Light and shadow fall on a statue in front of the Jesse M. Unruh State Office Building in Sacramento on September 11, 2008. Sacramento Bee

California state government’s recent survey of the buildings it owns ranked them for physical condition – the ratio of repair costs to replacement costs – and safety. None of the Sacramento buildings’ scores fell into the “very poor” range, but here is an installment of five that are listed as “poor,” meaning they will need large-scale renovation soon.

Esther Loveridge, a former state employee, worked in the Jesse M. Unruh building across from the Capitol in the early sixties. She said the building, built in 1929, is a source of pride and memories.

“I was proud to work there; I was excited as a young woman ... that’s where I worked when President Kennedy was shot.”

She’s returned since then, because her stepdaughter now works in the building.
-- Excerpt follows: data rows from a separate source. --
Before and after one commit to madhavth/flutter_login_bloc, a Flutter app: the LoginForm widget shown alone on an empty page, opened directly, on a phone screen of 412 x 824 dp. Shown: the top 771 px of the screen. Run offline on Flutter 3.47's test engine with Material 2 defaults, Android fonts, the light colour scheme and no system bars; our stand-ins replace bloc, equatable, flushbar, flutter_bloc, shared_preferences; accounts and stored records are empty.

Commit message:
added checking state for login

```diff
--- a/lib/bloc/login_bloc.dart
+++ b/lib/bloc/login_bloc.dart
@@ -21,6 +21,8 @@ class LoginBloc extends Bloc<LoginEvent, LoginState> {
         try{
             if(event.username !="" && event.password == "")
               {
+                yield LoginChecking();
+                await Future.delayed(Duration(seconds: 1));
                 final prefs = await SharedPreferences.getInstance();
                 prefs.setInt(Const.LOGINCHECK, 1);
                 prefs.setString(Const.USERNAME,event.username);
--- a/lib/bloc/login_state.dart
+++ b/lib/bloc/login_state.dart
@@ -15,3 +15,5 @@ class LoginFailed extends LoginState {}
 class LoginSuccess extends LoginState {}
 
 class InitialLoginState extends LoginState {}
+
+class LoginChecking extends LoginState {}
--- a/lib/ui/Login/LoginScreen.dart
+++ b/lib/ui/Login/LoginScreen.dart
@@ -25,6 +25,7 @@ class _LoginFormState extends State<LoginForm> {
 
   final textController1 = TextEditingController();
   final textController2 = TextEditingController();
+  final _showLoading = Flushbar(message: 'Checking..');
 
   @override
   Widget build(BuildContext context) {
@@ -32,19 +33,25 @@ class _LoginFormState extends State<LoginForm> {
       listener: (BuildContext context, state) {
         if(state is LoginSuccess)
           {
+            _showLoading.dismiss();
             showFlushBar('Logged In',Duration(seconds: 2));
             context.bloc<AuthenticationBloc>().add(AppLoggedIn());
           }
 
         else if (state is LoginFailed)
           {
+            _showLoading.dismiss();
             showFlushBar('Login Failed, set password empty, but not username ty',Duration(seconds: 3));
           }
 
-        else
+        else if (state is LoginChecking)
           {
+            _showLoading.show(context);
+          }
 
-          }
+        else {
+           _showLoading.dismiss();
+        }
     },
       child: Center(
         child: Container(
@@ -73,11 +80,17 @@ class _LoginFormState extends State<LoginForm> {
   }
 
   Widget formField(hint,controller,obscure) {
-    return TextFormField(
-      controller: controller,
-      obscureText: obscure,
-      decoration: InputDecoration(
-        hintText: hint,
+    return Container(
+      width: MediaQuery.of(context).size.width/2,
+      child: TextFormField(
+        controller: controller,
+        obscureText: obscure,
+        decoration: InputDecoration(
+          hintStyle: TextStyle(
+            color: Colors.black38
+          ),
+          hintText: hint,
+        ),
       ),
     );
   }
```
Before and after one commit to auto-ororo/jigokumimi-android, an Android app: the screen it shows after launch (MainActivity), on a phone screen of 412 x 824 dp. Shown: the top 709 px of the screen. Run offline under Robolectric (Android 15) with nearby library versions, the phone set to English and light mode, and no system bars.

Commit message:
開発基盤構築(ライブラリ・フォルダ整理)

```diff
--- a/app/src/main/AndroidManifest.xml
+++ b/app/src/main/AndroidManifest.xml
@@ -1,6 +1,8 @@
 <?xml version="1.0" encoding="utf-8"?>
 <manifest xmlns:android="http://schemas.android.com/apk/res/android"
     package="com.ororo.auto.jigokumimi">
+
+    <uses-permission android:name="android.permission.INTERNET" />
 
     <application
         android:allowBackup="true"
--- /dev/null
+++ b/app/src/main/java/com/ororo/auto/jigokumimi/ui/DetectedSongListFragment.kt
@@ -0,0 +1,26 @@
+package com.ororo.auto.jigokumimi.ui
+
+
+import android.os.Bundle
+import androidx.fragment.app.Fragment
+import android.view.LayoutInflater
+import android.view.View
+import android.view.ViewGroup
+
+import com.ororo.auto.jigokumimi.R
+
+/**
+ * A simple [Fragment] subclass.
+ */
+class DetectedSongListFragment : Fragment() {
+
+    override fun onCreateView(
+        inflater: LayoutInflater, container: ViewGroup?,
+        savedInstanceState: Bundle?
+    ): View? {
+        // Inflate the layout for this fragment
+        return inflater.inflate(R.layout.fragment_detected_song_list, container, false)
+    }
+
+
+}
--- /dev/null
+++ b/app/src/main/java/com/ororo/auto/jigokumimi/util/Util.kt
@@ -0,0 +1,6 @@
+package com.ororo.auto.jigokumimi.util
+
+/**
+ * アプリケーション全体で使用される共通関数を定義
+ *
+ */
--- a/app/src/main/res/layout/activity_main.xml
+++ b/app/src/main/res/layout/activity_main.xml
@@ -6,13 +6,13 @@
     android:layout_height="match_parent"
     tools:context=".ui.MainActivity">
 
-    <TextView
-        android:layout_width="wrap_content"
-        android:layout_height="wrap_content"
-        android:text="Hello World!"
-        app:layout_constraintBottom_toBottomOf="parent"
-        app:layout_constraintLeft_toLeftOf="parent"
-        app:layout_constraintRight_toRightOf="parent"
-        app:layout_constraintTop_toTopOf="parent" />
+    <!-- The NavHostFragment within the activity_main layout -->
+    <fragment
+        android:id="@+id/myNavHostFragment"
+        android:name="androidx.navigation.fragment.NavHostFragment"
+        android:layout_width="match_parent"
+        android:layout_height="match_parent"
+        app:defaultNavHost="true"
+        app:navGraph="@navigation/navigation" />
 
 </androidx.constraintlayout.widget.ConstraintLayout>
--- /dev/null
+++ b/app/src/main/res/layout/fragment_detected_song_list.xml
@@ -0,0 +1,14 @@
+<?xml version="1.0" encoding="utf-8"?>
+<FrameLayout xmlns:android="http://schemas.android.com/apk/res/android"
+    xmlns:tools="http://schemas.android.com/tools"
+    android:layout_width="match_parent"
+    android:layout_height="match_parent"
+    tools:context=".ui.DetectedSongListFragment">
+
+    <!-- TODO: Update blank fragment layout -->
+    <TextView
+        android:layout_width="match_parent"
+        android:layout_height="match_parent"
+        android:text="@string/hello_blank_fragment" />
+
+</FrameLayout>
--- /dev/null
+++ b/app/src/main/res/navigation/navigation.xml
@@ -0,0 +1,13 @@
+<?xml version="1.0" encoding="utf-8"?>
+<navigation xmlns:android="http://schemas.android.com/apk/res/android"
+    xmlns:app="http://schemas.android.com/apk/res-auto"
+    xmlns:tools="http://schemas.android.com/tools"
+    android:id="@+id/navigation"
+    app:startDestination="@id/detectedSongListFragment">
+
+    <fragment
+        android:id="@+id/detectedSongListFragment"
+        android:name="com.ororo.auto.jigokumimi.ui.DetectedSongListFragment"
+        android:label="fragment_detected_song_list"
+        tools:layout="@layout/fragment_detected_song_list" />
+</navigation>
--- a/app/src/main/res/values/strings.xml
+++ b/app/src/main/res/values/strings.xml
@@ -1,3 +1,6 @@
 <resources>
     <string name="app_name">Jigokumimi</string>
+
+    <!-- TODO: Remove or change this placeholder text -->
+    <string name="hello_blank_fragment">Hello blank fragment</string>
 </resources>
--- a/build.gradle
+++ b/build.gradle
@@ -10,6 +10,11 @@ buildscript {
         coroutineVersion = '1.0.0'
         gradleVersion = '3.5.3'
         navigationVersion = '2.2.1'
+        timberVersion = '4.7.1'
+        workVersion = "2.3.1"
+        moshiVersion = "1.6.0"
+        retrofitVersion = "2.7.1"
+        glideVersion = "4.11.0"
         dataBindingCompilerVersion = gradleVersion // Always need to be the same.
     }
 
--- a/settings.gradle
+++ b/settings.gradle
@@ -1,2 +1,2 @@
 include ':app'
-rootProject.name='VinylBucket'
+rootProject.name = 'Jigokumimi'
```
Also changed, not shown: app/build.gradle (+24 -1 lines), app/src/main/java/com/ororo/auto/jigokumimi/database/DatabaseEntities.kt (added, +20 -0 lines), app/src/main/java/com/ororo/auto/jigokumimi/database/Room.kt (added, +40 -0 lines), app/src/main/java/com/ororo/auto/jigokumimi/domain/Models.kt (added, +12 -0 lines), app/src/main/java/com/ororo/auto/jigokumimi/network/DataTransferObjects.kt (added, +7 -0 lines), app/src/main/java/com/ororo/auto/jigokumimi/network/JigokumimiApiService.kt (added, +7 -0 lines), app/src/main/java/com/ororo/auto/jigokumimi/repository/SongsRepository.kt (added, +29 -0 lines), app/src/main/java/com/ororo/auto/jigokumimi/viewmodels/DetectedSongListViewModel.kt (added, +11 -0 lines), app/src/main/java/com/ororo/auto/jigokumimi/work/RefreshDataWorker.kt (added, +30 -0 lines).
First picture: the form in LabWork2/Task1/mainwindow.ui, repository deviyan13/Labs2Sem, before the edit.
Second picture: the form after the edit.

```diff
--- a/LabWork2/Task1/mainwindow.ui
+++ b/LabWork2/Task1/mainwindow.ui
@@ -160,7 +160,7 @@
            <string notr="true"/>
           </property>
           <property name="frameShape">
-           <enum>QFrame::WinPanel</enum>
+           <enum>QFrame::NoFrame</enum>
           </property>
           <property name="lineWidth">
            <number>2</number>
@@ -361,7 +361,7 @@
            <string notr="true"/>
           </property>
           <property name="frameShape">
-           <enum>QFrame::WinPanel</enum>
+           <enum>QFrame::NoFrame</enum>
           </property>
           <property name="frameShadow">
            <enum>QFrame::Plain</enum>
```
She said its age doesn’t show on the outside.

But a study commissioned by the Department of General Services found plenty she couldn’t see. It estimates the cost needed for repairs right away could top $10 million. The Unruh building, at 915 Capitol Avenue, is the fifth worst state building in Sacramento, the state’s survey says.

Named for former Assembly Speaker and State Treasurer Jesse Unruh, the building’s major tenant is the State Treasurer’s Office.

Among other things, the report says the state should install a fire sprinkler system right away, and that asbestos and lead paint need to be removed.

Andrew Holzman: 916-326-5545, @andrewlholzman

Jesse M. Unruh building

Address: 915 Capitol Avenue

Year constructed: 1929

Major tenant(s): State Treasurer’s office

Capacity: 448 people

Estimated cost of repairs needed in next 12 months: $10,876,618

Safety issues: Lacks fire sprinkler system; asbestos in ceilings, walls, roof; lead paint throughout building.

Accessibility issues: Elevators need Braille signage and gongs to indicate floor changes; other signs in building need replaced.

Other urgent repairs needed: Historic wood windows need to be repaired; various repairs needed to brick and other masonry.

Historic designation: National Register of Historic Places

Source: Facility Condition Assessment by EMG, a consultant.

Related stories from Sacramento Bee

  Comments